Humanist Profile: Pete Seeger
“I’ve had preachers of the gospel, Presbyterians and Methodists, saying, ‘Pete, I feel that you are a very spiritual person.’ And maybe I am. I feel strongly that I’m trying to raise people’s spirits to get together.”
—Pete Seeger, interviewed in 2006 by Wendy Shuman for Beliefnet
Peter “Pete” Seeger was born on May 3, 1919, in New York City. He was the youngest of three sons born to Charles Louis Seeger, a Harvard-trained musicologist and pacifist, and Constance de Clyver, a concert violinist.
In his early years Seeger attended boarding schools and spent time in the company of his father and stepmother’s circle of artists, musicians, and intellectuals.

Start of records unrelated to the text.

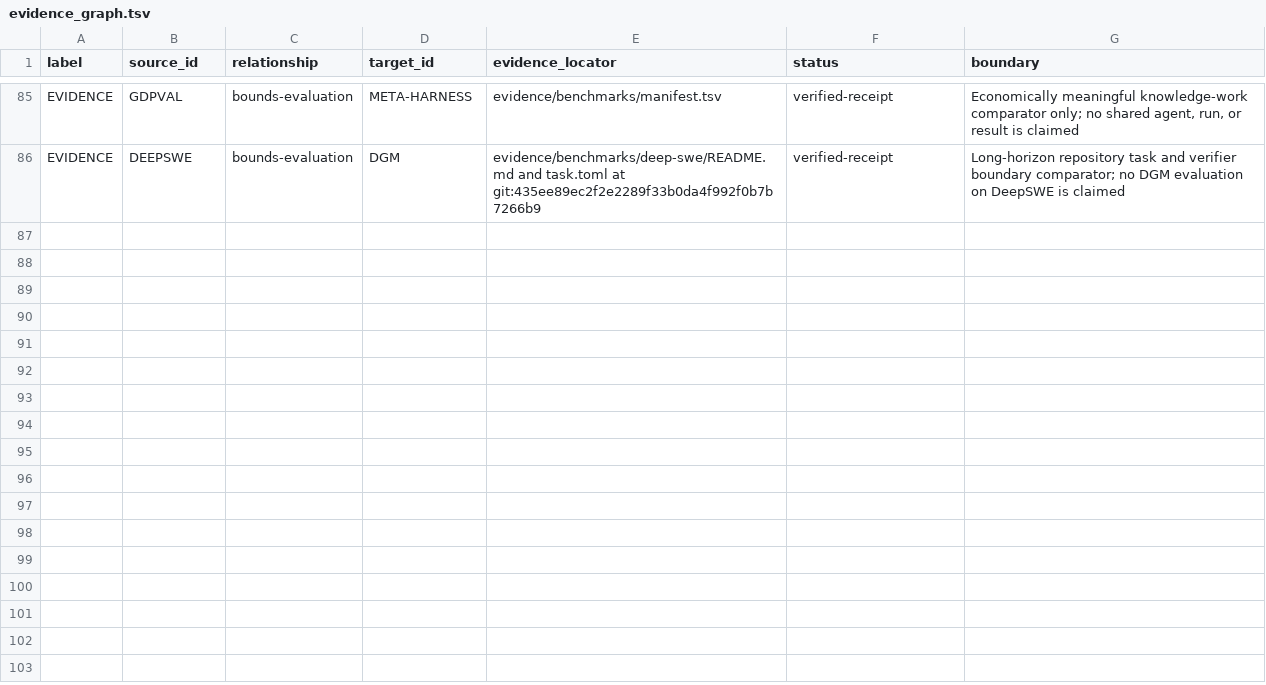
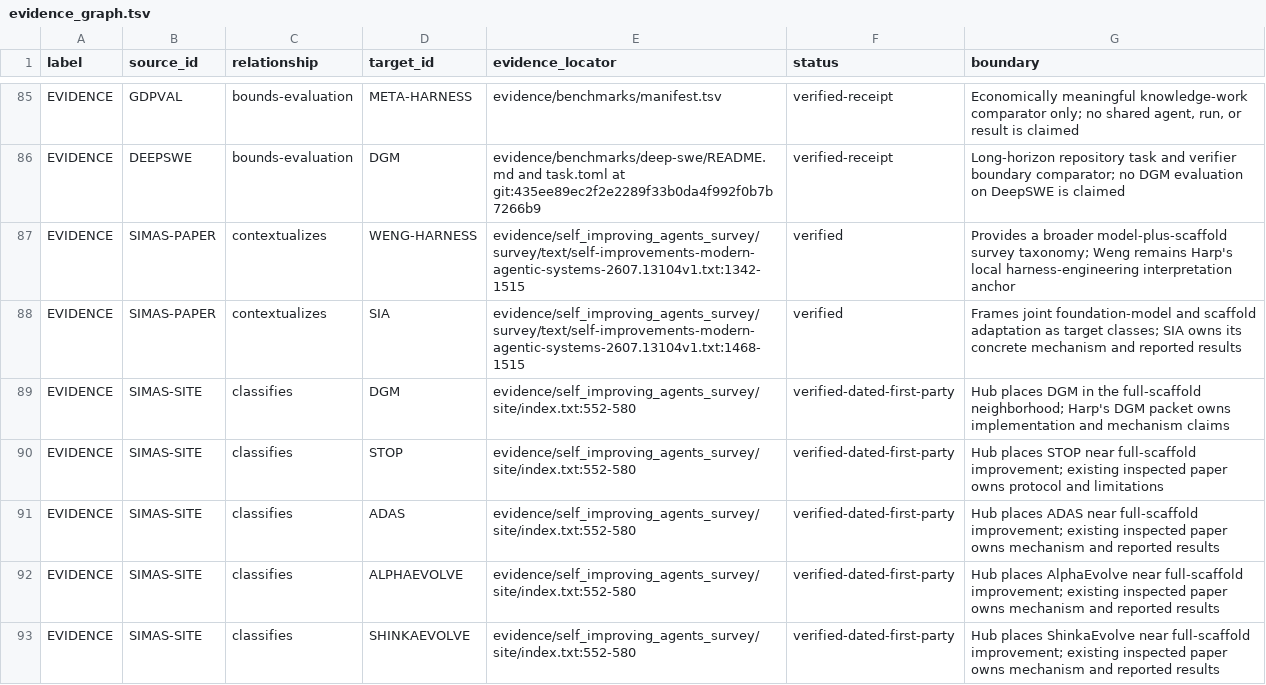
Before and after one commit to phi9t/harp, a TSV file: content/sources/evidence_graph.tsv, drawn as a sheet; only a part is shown, gaps mark what is left out; the diff covers the shown part only.

Commit message:
docs: add self-improving agents survey packet
Add a bounded Self-Improving Agents Survey research packet with captured evidence, canonical Harp synthesis, source metadata, Atlas routing, search integration, and refreshed repository receipt.

Also make the Weng course builder self-test compatible with the python3 used by the verification gate.

Co-authored-by: TRAE CLI <noreply@bytedance.com>

```diff
--- a/content/sources/evidence_graph.tsv
+++ b/content/sources/evidence_graph.tsv
@@ -86 +86,8 @@ EVIDENCE	GDPVAL	bounds-evaluation	META-HARNESS	evidence/benchmarks/manifest.tsv
 EVIDENCE	DEEPSWE	bounds-evaluation	DGM	evidence/benchmarks/deep-swe/README.md and task.toml at git:435ee89ec2f2e2289f33b0da4f992f0b7b7266b9	verified-receipt	Long-horizon repository task and verifier boundary comparator; no DGM evaluation on DeepSWE is claimed
+EVIDENCE	SIMAS-PAPER	contextualizes	WENG-HARNESS	evidence/self_improving_agents_survey/survey/text/self-improvements-modern-agentic-systems-2607.13104v1.txt:1342-1515	verified	Provides a broader model-plus-scaffold survey taxonomy; Weng remains Harp's local harness-engineering interpretation anchor
+EVIDENCE	SIMAS-PAPER	contextualizes	SIA	evidence/self_improving_agents_survey/survey/text/self-improvements-modern-agentic-systems-2607.13104v1.txt:1468-1515	verified	Frames joint foundation-model and scaffold adaptation as target classes; SIA owns its concrete mechanism and reported results
+EVIDENCE	SIMAS-SITE	classifies	DGM	evidence/self_improving_agents_survey/site/index.txt:552-580	verified-dated-first-party	Hub places DGM in the full-scaffold neighborhood; Harp's DGM packet owns implementation and mechanism claims
+EVIDENCE	SIMAS-SITE	classifies	STOP	evidence/self_improving_agents_survey/site/index.txt:552-580	verified-dated-first-party	Hub places STOP near full-scaffold improvement; existing inspected paper owns protocol and limitations
+EVIDENCE	SIMAS-SITE	classifies	ADAS	evidence/self_improving_agents_survey/site/index.txt:552-580	verified-dated-first-party	Hub places ADAS near full-scaffold improvement; existing inspected paper owns mechanism and reported results
+EVIDENCE	SIMAS-SITE	classifies	ALPHAEVOLVE	evidence/self_improving_agents_survey/site/index.txt:552-580	verified-dated-first-party	Hub places AlphaEvolve near full-scaffold improvement; existing inspected paper owns mechanism and reported results
+EVIDENCE	SIMAS-SITE	classifies	SHINKAEVOLVE	evidence/self_improving_agents_survey/site/index.txt:552-580	verified-dated-first-party	Hub places ShinkaEvolve near full-scaffold improvement; existing inspected paper owns mechanism and reported results
```
Also changed, not shown: 6 added rows elsewhere in this file, content/retained-concepts.tsv, content/sources/source_registry.tsv, 37 other files.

He also learned to play the banjo as a teenager.
Seeger started college at Harvard but his interests in folk music and political activism overshadowed his studies and he dropped out in 1938. In the early 1940s he worked at the Archive of American Folk Song of the Library of Congress, performed music, and also met Woody Guthrie, with whom he traveled the country, hitchhiking and hopping freight trains.
In 1942 Seeger joined the Communist Party USA, and although he would later say he “drifted away” from it, his critics have always contended that Seeger didn’t do enough to condemn Joseph Stalin and distance himself from Soviet communism. In 1955 Seeger appeared before the House Un-American Activities Committee where he refused to answer questions he said violated his constitutional rights, and in 1961 he was convicted on ten counts of contempt of Congress. The convictions were later overturned, but suspicion of his communist past would linger for years. In 2007 he openly condemned Stalin in the song, “Big Joe Blues.”
As a songwriter, Seeger is most famous for penning the tunes, “If I Had a Hammer,” “Turn, Turn, Turn,” and “Where Have All the Flowers Gone?” He also popularized the old spiritual “We Shall Overcome” into an anthem for the Civil Rights Movement. Bruce Springsteen once called Seeger “a living archive of America’s music and conscience,” affirmed in Seeger’s attention to the labor movement in the 1940s and ’50s, civil rights support and anti-war protest in the ’60s, and his attention to environmental and populist causes thereafter.
In a 2006 Beliefnet interview Seeger talked about the power of music and singing onstage with others in front of a large audience: “We all go to different churches or no churches, we have different favorite foods, different ways of making love, different ways of doing all sorts of things, but there we’re all singing together. Gives you hope.”
Seeger and his wife Toshi had a famously close marriage from 1943 to her death in July of 2013. Their first child died as an infant and they had three more children and six grandchildren. He and Toshi lived in the Hudson Valley where they co-founded the Hudson River Sloop Clearwater environmental group and hosted an annual music and environmental festival.
One of Seeger’s last public appearances was at the 2013 Farm Aid benefit concert, during which he sang, “This Land Is Your Land” with an anti-fracking verse added to the end. “Someone wanted to make ‘This Land Is Your Land’ the national anthem,” he recalled. “I said, ‘Please no—can’t you see the marines marching into the next little country singing ‘This land is your land, this land is my land?’”
Pete Seeger died January 27, 2014, at the age of ninety-four.